Mummy of a man


These Egyptian mummies are probably the first to be seen in Europe. In the 17th century, a traveller brought them to Rome, and later Augustus the Strong had the mummies purchased. The mummies are also special because they show portraits of the deceased, painted directly onto the linen wrapping. The precious gold jewellery illustrates their high status. The man, aged 25 to 30, and the woman, between 30 and 40, lived in the 3rd or 4th century in the metropolis of Memphis, then part of the Roman Empire. Both are painted like Romans, but they were still followers of the ancient Egyptian faith.
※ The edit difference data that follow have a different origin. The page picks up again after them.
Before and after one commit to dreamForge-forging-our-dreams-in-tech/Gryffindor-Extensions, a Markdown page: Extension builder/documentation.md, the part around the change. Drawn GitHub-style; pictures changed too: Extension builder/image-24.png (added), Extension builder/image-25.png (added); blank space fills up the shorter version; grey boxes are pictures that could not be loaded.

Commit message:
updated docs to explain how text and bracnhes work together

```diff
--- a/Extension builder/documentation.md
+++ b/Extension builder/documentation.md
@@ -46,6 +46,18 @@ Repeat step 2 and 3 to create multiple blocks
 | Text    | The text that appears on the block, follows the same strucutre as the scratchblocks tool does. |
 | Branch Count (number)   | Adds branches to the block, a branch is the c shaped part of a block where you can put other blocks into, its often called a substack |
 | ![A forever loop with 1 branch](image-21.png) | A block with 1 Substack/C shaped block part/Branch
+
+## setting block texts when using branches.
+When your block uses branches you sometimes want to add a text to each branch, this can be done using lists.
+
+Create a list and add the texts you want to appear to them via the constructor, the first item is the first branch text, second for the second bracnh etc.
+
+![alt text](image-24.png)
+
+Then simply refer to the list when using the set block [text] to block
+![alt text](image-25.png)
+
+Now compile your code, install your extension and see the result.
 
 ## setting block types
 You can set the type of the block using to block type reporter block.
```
This is evidenced, for example, by the traditional vulture goddess Nechbet, who protects the man's chest.

Material & Technique
Linen, stucco, painted and gilt, mummified body
Late 3rd to mid- 4th cent. CE
Inventory number
Aeg 777